[[ Data records open ]]

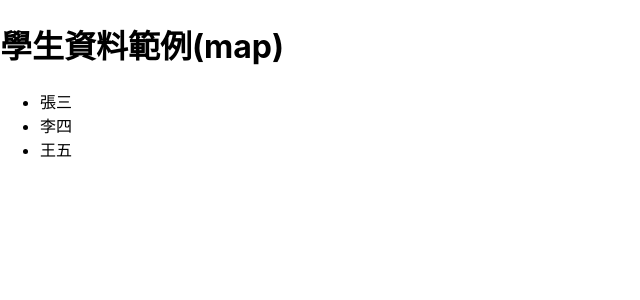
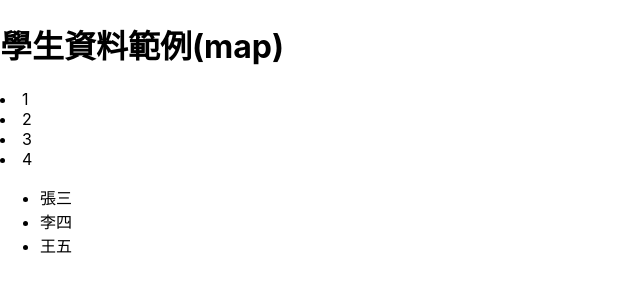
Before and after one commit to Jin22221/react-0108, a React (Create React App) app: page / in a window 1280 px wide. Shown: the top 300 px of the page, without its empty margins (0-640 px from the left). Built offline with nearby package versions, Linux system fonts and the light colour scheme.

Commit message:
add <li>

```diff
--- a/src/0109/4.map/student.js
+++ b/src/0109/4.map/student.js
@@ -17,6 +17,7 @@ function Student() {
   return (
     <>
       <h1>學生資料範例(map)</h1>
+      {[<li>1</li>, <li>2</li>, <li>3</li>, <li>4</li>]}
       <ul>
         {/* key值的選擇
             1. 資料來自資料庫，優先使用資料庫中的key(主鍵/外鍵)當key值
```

[[ Data records closed ]]

Task> Print the records word for word and exclude any picture they hold.

Final answer>
Before and after one commit to Jin22221/react-0108, a React (Create React App) app: page / in a window 1280 px wide. Shown: the top 300 px of the page, without its empty margins (0-640 px from the left). Built offline with nearby package versions, Linux system fonts and the light colour scheme.

Commit message:
add <li>

```diff
--- a/src/0109/4.map/student.js
+++ b/src/0109/4.map/student.js
@@ -17,6 +17,7 @@ function Student() {
   return (
     <>
       <h1>學生資料範例(map)</h1>
+      {[<li>1</li>, <li>2</li>, <li>3</li>, <li>4</li>]}
       <ul>
         {/* key值的選擇
             1. 資料來自資料庫，優先使用資料庫中的key(主鍵/外鍵)當key值
```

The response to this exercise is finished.